**Problem description:**
The copy has to match the records word for word and include no pictures.
[Extracted data — start]
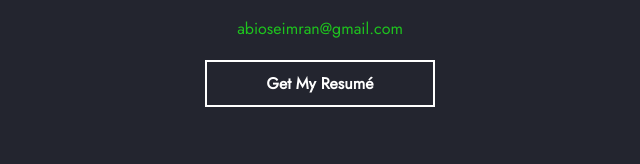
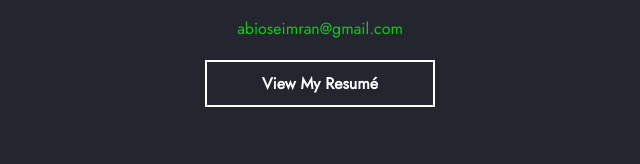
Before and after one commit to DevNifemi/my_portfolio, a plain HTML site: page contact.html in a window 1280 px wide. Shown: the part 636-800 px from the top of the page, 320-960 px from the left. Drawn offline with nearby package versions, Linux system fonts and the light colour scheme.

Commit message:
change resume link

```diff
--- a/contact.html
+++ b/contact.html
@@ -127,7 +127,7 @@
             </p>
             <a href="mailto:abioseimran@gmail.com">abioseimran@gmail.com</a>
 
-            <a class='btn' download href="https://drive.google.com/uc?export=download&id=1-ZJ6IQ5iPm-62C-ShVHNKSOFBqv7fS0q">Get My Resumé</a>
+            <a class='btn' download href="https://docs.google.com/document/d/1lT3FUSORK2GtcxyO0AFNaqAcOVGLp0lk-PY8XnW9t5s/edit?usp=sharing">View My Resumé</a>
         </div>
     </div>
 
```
[Extracted data — finish]
**Answer space:**
Before and after one commit to DevNifemi/my_portfolio, a plain HTML site: page contact.html in a window 1280 px wide. Shown: the part 636-800 px from the top of the page, 320-960 px from the left. Drawn offline with nearby package versions, Linux system fonts and the light colour scheme.

Commit message:
change resume link

```diff
--- a/contact.html
+++ b/contact.html
@@ -127,7 +127,7 @@
             </p>
             <a href="mailto:abioseimran@gmail.com">abioseimran@gmail.com</a>
 
-            <a class='btn' download href="https://drive.google.com/uc?export=download&id=1-ZJ6IQ5iPm-62C-ShVHNKSOFBqv7fS0q">Get My Resumé</a>
+            <a class='btn' download href="https://docs.google.com/document/d/1lT3FUSORK2GtcxyO0AFNaqAcOVGLp0lk-PY8XnW9t5s/edit?usp=sharing">View My Resumé</a>
         </div>
     </div>
 
```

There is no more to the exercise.